Octopus aculeatus d'Orbigny, 1834
Abdopus aculeatus is a small octopus species in the order Octopoda. A. aculeatus has the common name of algae octopus due to its typical resting camouflage, which resembles a gastropod shell overgrown with algae. It is small in size with a mantle around the size of a small orange (~7 cm) and legs 25 cm in length, and is adept at mimicking its surroundings.
Aculeatus has been described as "the only land octopus", because it lives on beaches, walking from one tidal pool to the next as it hunts for crabs. Many octopi can crawl short distances on land when necessary, but no others choose routinely to do this.
World range and habitat
The Algae Octopus is found throughout intertidal zones along the Indonesian, Philippine, and Northern Australian coastlines. They primarily live in areas with abundant sea grass coverage and occupy dens built into the sandy seafloor, which they line with small pebbles. In its resting camouflage, A. aculeatus displays mottled ochre, gray, and brown colors that resemble a shell overgrown with algae, and dark arm bars reminiscent of hermit crab legs.
Algae Octopuses are most active during the day, leaving their dens to forage and returning at night. In some areas (mainly Northern Australia), Algae Octopuses will forage among coral, but typically they do not. They tend to feed on small crustaceans including portunid and calappid crabs by groping and pouncing on small rocks and clusters of algae, and digging into the sand. They will chase their prey by jetting, the act of forcing water out of their siphon in order to propel their body forward, head first. Once they catch their prey they use their sharp beak to "drill" into its exoskeleton and reach the muscle within. Most often they will eat their prey on site, but on occasion when they consume their prey near their den, they will carry the exoskeleton up to a meter away to discard it.

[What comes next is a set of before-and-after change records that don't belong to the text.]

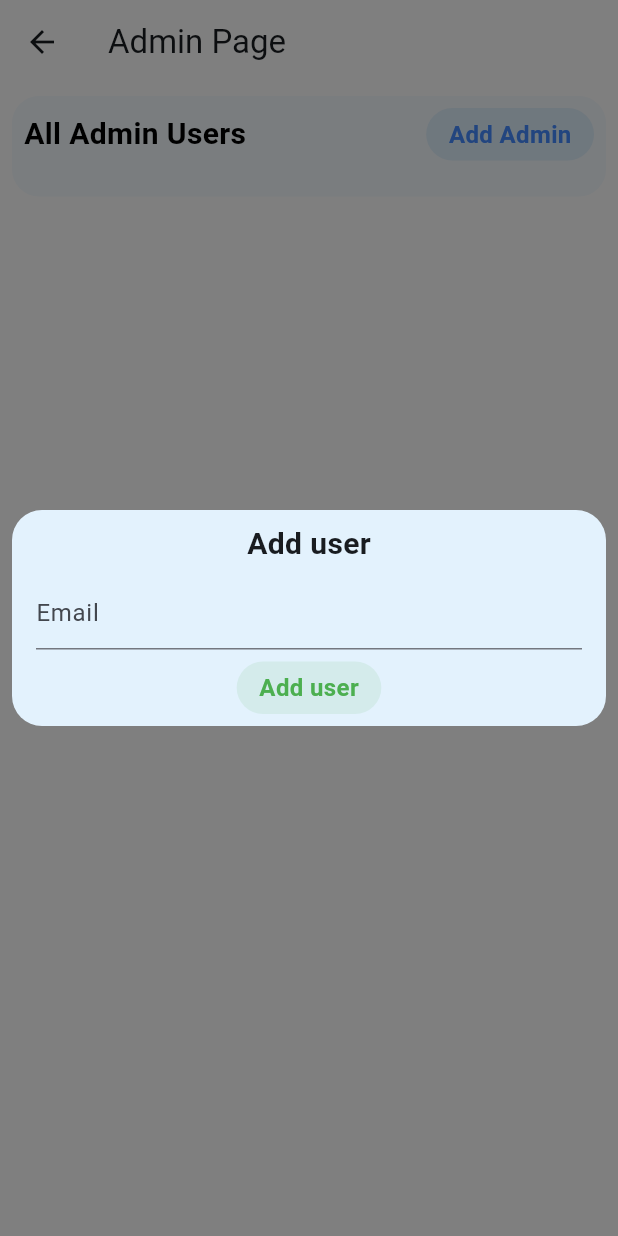
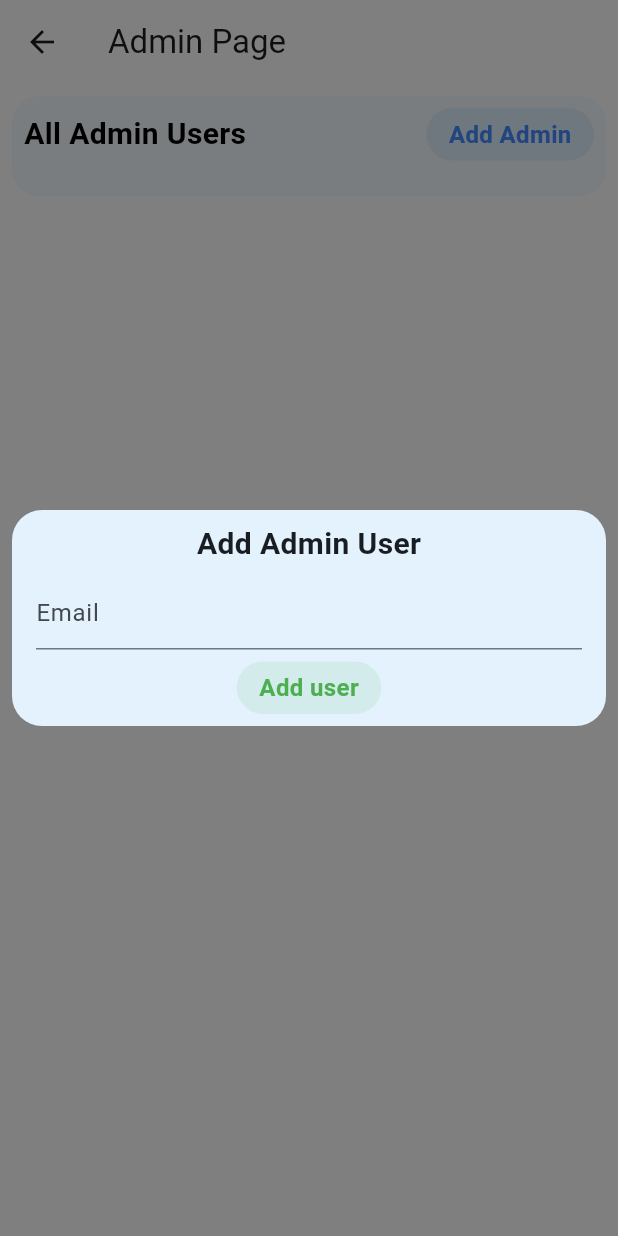
Before and after one commit to SKGEzhil/club-app-flutter, a Flutter app: the AdminPage screen opened directly, after a tap on "Add Admin", on a phone screen of 412 x 824 dp. Run offline on Flutter 3.47's test engine with Material 3 defaults, Android fonts, the phone set to English and light mode, and no system bars; our stand-ins replace cached_network_image, carousel_slider, firebase_core, firebase_messaging, flutter_local_notifications, get and 3 more; missing offline and left inert: aws_client, aws_s3_upload_lite; accounts and stored records are empty; generated files the repository leaves out were written again; network calls fail.

Commit message:
Updated few things - Added club info page - modified admin_list_widget.dart to user_list_widget.dart to use same widget with club info page - modified add_admin_dialogue.dart to add_user_dialogue.dart to use same widget with club info page - some UI changes

```diff
--- a/lib/screens/admin_page.dart
+++ b/lib/screens/admin_page.dart
@@ -3,7 +3,7 @@ import 'package:flutter/material.dart';
 import '../controllers/admin_controller.dart';
 import 'package:get/get.dart';
 
-import '../widgets/admin_list_widget.dart';
+import '../widgets/user_list_widget.dart';
 
 class AdminPage extends StatelessWidget {
   AdminPage({super.key});
@@ -14,7 +14,7 @@ class AdminPage extends StatelessWidget {
       appBar: AppBar(
         title: const Text('Admin Page'),
       ),
-      body: AdminListWidget()
+      body: UserListWidget(type: 'admin',)
     );
   }
 }
--- a/lib/widgets/add_admin_dialogue.dart
+++ /dev/null
@@ -1,70 +0,0 @@
-import 'package:flutter/material.dart';
-import 'package:get/get.dart';
-import '../controllers/admin_controller.dart';
-import 'button_widget.dart';
-
-class AddAdminDialogue extends StatelessWidget {
-  AddAdminDialogue({
-    super.key
-  });
-
-  final adminController = Get.put(AdminController());
-  final emailController = TextEditingController();
-
-  void addUser(context){
-    adminController.updateUserRole(context,
-        emailController.text, "admin");
-    Navigator.pop(context);
-  }
-
-  @override
-  Widget build(BuildContext context) {
-    return Center(
-        child: Padding(
-          padding: const EdgeInsets.all(8.0),
-          child: Material(
-            color: Colors.transparent,
-            child: Container(
-              decoration: BoxDecoration(
-                color: Colors.blue.shade50,
-                borderRadius: BorderRadius.circular(
-                    20),
-              ),
-              child: Padding(
-                padding: const EdgeInsets.all(8.0),
-                child: Column(
-                  mainAxisSize: MainAxisSize.min,
-                  children: [
-                    const Text('Add user',
-                      style: TextStyle(
-                          fontSize: 20,
-                          fontWeight: FontWeight
-                              .bold),
-                    ),
-                    Padding(
-                      padding: const EdgeInsets.all(
-                          8.0),
-                      child: TextField(
-                        controller: emailController,
-                        decoration: const InputDecoration(
-                          hintText: 'Email',
-                        ),
-                      ),
-                    ),
-
-                    ButtonWidget(
-                      onPressed: () => addUser(context),
-                      buttonText: 'Add user',
-                      textColor: Colors.green,
-                      buttonColor: Colors.green.withOpacity(0.1),
-                    ),
-
-                  ],
-                ),
-              ),
-            ),
-          ),
-        )
-    );
-  }
-}
--- /dev/null
+++ b/lib/widgets/add_user_dialogue.dart
@@ -0,0 +1,72 @@
+import 'package:flutter/material.dart';
+import 'package:get/get.dart';
+import '../controllers/admin_controller.dart';
+import '../controllers/clubs_controller.dart';
+import 'button_widget.dart';
+
+class AddUserDialogue extends StatelessWidget {
+  AddUserDialogue({super.key, this.clubId, required this.type});
+
+  final adminController = Get.put(AdminController());
+  final clubsController = Get.put(ClubsController());
+  final emailController = TextEditingController();
+
+  final clubId;
+  final String type;
+
+  void addAdminUser(context) {
+    adminController.updateUserRole(context, emailController.text, "admin");
+    Navigator.pop(context);
+  }
+
+  void addClubUser(context) {
+    clubsController.addUserToClub(context, clubId, emailController.text);
+    Navigator.pop(context);
+  }
+
+  @override
+  Widget build(BuildContext context) {
+    return Center(
+        child: Padding(
+      padding: const EdgeInsets.all(8.0),
+      child: Material(
+        color: Colors.transparent,
+        child: Container(
+          decoration: BoxDecoration(
+            color: Colors.blue.shade50,
+            borderRadius: BorderRadius.circular(20),
+          ),
+          child: Padding(
+            padding: const EdgeInsets.all(8.0),
+            child: Column(
+              mainAxisSize: MainAxisSize.min,
+              children: [
+                Text(
+                  type == 'admin' ? 'Add Admin User' : 'Add Club User',
+                  style: TextStyle(fontSize: 20, fontWeight: FontWeight.bold),
+                ),
+                Padding(
+                  padding: const EdgeInsets.all(8.0),
+                  child: TextField(
+                    controller: emailController,
+                    decoration: const InputDecoration(
+                      hintText: 'Email',
+                    ),
+                  ),
+                ),
+                ButtonWidget(
+                  onPressed: () => type == 'admin'
+                      ? addAdminUser(context)
+                      : addClubUser(context),
+                  buttonText: 'Add user',
+                  textColor: Colors.green,
+                  buttonColor: Colors.green.withOpacity(0.1),
+                ),
+              ],
+            ),
+          ),
+        ),
+      ),
+    ));
+  }
+}
--- a/lib/widgets/club_list_tile.dart
+++ b/lib/widgets/club_list_tile.dart
@@ -33,7 +33,11 @@ class ClubListTile extends StatelessWidget {
           ),
           title: Text(club.name,
               style: TextStyle(color: Colors.black)),
-          subtitle: Text(club.description, style: TextStyle(
+          subtitle: Text(
+              club.description,
+              maxLines: 1,
+              overflow: TextOverflow.ellipsis,
+              style: TextStyle(
               color: Colors.black.withOpacity(0.5))),
         ),
       ),
--- a/lib/widgets/admin_list_widget.dart
+++ b/lib/widgets/user_list_widget.dart
@@ -2,28 +2,38 @@ import 'package:club_app/widgets/button_widget.dart';
 import 'package:flutter/material.dart';
 import 'package:get/get.dart';
 import '../controllers/admin_controller.dart';
-import 'add_admin_dialogue.dart';
+import '../controllers/clubs_controller.dart';
+import 'add_user_dialogue.dart';
 
-class AdminListWidget extends StatelessWidget {
-  AdminListWidget({
-    super.key,
+class UserListWidget extends StatelessWidget {
+  UserListWidget({
+    super.key, required this.type, this.clubId,
   });
 
   final adminController = Get.put(AdminController());
+  final clubsController = Get.put(ClubsController());
 
-  void removeUser(context, index){
+  final clubId;
+  final String type;
+
+  void removeAdminUser(context, index){
     adminController.updateUserRole(context,
         adminController.adminUsers[index]
             .email, "user");
   }
 
+  void removeClubUser(context, index){
+    clubsController.removeUserFromClub(context, clubId,
+        clubsController.clubList.where((club) => club.id == clubId).first.members[index].email);
+  }
+
   void showAddUserDialogue(context){
     showGeneralDialog(
         barrierDismissible: true,
-        barrierLabel: "Add admin",
+        barrierLabel: type == 'admin' ? 'Add Admin User' : 'Add Club User',
         context: context,
         pageBuilder: (context, _, __) =>
-            AddAdminDialogue()
+            AddUserDialogue(type: type, clubId: clubId,)
     );
   }
 
@@ -45,8 +55,7 @@ class AdminListWidget extends StatelessWidget {
                   Expanded(
                     child: Padding(
                       padding: const EdgeInsets.fromLTRB(8, 0, 8, 0),
-                      child: Text(
-                        'All Admin Users',
+                      child: Text(type == 'admin' ? 'All Admin Users' : 'All Club Members',
                         style: TextStyle(
                             color: Colors.black,
                             fontSize: 20,
@@ -58,7 +67,7 @@ class AdminListWidget extends StatelessWidget {
                     padding: const EdgeInsets.all(8.0),
                     child: ButtonWidget(
                       onPressed: () => showAddUserDialogue(context),
-                      buttonText: 'Add Admin',
+                      buttonText: type == 'admin' ? 'Add Admin' : 'Add Member',
                       textColor: Colors.blueAccent,
                       buttonColor: Colors.blue.withOpacity(0.1),
                     ),
@@ -76,8 +85,13 @@ class AdminListWidget extends StatelessWidget {
                     thickness: 5,
                     child: ListView.builder(
                       shrinkWrap: true,
-                      itemCount: adminController.adminUsers.length,
+                      itemCount: type == 'admin' ? adminController.adminUsers.length :
+                      clubsController.clubList.where((club) => club.id == clubId).first.members.length,
                       itemBuilder: (context, index) {
+
+                        final user = type == 'admin' ? adminController.adminUsers[index] :
+                        clubsController.clubList.where((club) => club.id == clubId).first.members[index];
+
                         return Padding(
                           padding: const EdgeInsets.only(top: 8.0),
                           child: Container(
@@ -94,15 +108,13 @@ class AdminListWidget extends StatelessWidget {
                                           .start,
                                       children: [
                                         Text(
-                                          adminController.adminUsers[index]
-                                              .name,
+                                          user.name,
                                           style: TextStyle(
                                               fontSize: 18,
                                               fontWeight: FontWeight.bold),
                                         ),
                                         Text(
-                                          adminController.adminUsers[index]
-                                              .email,
+                                          user.email,
                                           style: TextStyle(
                                               fontSize: 14,
                                               color: Colors.black.withOpacity(
@@ -112,7 +124,7 @@ class AdminListWidget extends StatelessWidget {
                                     ),
                                   ),
                                   ButtonWidget(
-                                    onPressed: () => removeUser(context, index),
+                                    onPressed: () => type == 'admin' ? removeAdminUser(context, index) : removeClubUser(context, index),
                                     buttonText: 'Remove',
                                     textColor: Colors.redAccent,
                                     buttonColor: Colors.redAccent.withOpacity(0.1),
```
Also changed, not shown: lib/controllers/clubs_controller.dart (+9 -0 lines), lib/screens/club_info_page.dart (+98 -0 lines), lib/screens/club_page.dart (+33 -14 lines), lib/utils/server_utils.dart (+101 -0 lines), lib/widgets/bottom_message_bar.dart (+29 -7 lines).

A. aculeatus demonstrates one of the most complex mating cultures of any documented octopus species. They participate in three distinct mating strategies: mate guarding, transient copulation, and sneaker mating. Larger males and females will have adjacent dens, where the male is able to extend his mating arm (hectocotylus) to the female's den, while resting in his own. These two individuals are paired and mate repeatedly for up to a week. However, the female does not remain monogamous to her mate, and may respond to sneaker mating from other males. In this instance, the guarding male may be present or away foraging, and a smaller male (the sneaker) approaches the female’s den from an angle obstructed from the guarding male, sometimes camouflaged as a small female itself, to mate with the female. The third mating tactic is transient copulation, where a male will mate with an opportunistic female (typically smaller than the guarded females) that he encounters while foraging. In all cases of successful copulation, the male uses the hectocotylus to transfer sperm packages (spermatophores) to the female. After successful mating, female will retreat to her den and cover the entrance with rubble. She remains in her den for several days, spawning multiple festoons equating to thousands of eggs. After spawning, she will remain with her eggs until they hatch, cleaning and caring for them. The hatchlings are planktonic (~2mm in size) and will not have parental protection after hatching, as algae octopuses are semelparous, dying shortly after their young are hatched. As the hatchlings grow larger, they remain in the intertidal zones and begin to burrow into the sandy bottom.
Juvenile and adult algae octopuses have a unique method of locomotion. In addition to the common tactics of swimming, crawling and jetting, algae octopuses participate in upright, bi-pedal locomotion. This is a fast method of movement used for escape and often paired with crypsis, or camouflage to mimic surrounding sea grass.
Octopus bimaculoides may be a closely related species, as the two share many skin components that are the basis for their camouflage tactics, though this may also be evidence of evolutionary convergence.
- Thought octopuses only live in water? Watch David Attenborough explain how the only land octopus hunts
- Huffard, Christine L. (2007), "Ethogram of Abdopus Aculeatus (d'Orbigny, 1834) (Cephalopoda: Octopodidae): Can Behavioural Characters Inform Octopodid Taxomony and Systematics?" (PDF), Journal of Molluscan Studies, 73 (2): 93–185, doi:10.1093/mollus/eym015
- Huffard, Christine L.; Caldwell, Roy L.; Boneka, Farnis (2008). "Mating behavior of Abdopus aculeatus (d’Orbigny 1834) (Cephalopoda: Octopodidae) in the wild" (PDF). Marine Biology. 154 (2): 353–362. ISSN 0025-3162. doi:10.1007/s00227-008-0930-2.
- Huffard, C. L. (2006). "Locomotion by Abdopus aculeatus (Cephalopoda: Octopodidae): walking the line between primary and secondary defenses". Journal of Experimental Biology. 209 (19): 3697–3707. ISSN 0022-0949. PMID 16985187. doi:10.1242/jeb.02435.